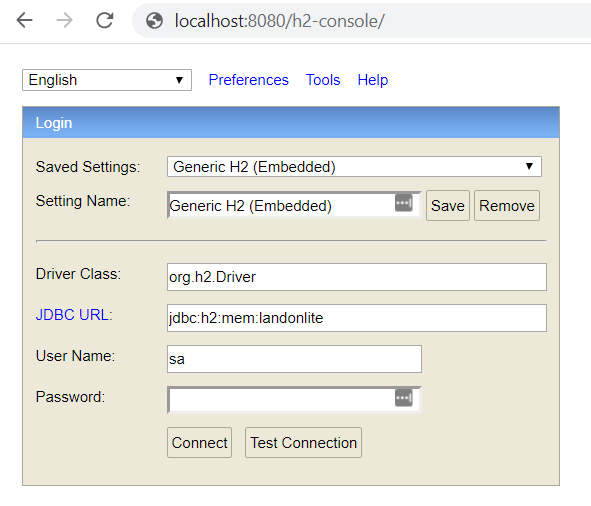
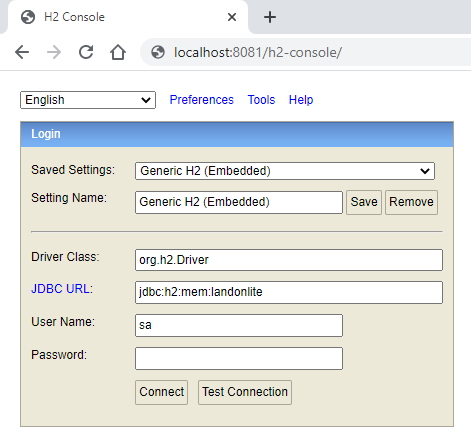
Fixing up documentation to refer to port 8081 for h2console

diff --git a/README.md b/README.md
@@ -35,7 +35,7 @@ should appear
 
 ![LandOnLite](landonlite.png)
 
-To access the H2 database console, go to http://localhost:8080/h2-console and use the credentials shown below:
+To access the H2 database console, go to http://localhost:8081/h2-console and use the credentials shown below:
 
 ![H2 Console Access](h2console.png)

- BRIEF -
Go through the listing above and find each line that contains "http", then copy it.

- SOLVED EXERCISE -
-To access the H2 database console, go to http://localhost:8080/h2-console and use the credentials shown below:
+To access the H2 database console, go to http://localhost:8081/h2-console and use the credentials shown below:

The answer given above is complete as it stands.